Al-Thinni's government is backed by the recently-elected House of Representatives and its forces have been engaged in deadly fighting with Islamist militias for the past months in several areas of the country.
"The [Libyan] government has expressed its provisional approval according to certain grounds," al-Thinni said, without specifying what those grounds were.
On the domestic front, al-Thinni called on the "residents of the capital Tripoli to stay away from places where extremists gather as he preparing to deal with them by force."
"The Libyan Air Force has recently received new Sukhoi fighter jets, which will take part in attacks on militia sites," he added.
Libya has been dogged by political instability since the 2011 ouster and death of longstanding ruler Muammar Gaddafi.
Ever since, rival militias have locked horns, bringing violence to Libya's main cities, including capital Tripoli and the eastern city of Benghazi – while the Libyan government has appeared absent from the scene.

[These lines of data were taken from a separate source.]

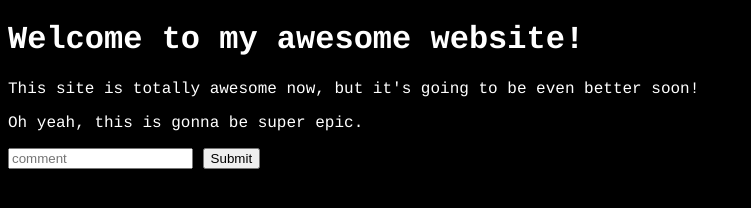
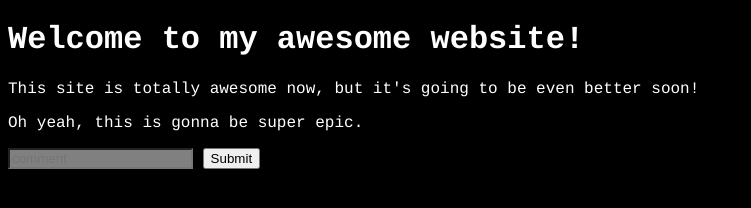
Before and after one commit to MrMiddles/MrMiddles.github.io, a plain HTML site: page index.html in a window 1280 px wide. Shown: the whole page, without its empty margins (0-751 px from the left). Drawn offline with Linux system fonts and the light colour scheme.

Commit message:
Save my work

```diff
--- a/css/stylesheet.css
+++ b/css/stylesheet.css
@@ -4,3 +4,7 @@ body {
 	font-family: Courier;
 
 }
+
+.comment {
+	background-color: gray;
+}
--- a/index.html
+++ b/index.html
@@ -13,7 +13,7 @@
     <p>This site is totally awesome now, but it's going to be even better soon!</p>
     <p>Oh yeah, this is gonna be super epic.</p>
 	<form>
-		<input type="text" placeholder="comment">
+		<input type="text" placeholder="comment" class="comment">
 		<input type="submit">
 	</form>
 </body>
```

The sharp divisions have yielded two rival seats of government in the country, each of which has its own institutions.
Two assemblies currently vie for legislative authority: the House of Representatives, which convenes in the eastern city of Tobruk; and the General National Congress, which – even though its mandate ended in August – continues to convene in capital Tripoli.
The two parliaments support two different governments respectively headquartered in the two cities.Last Mod: 01 Aralık 2014, 17:48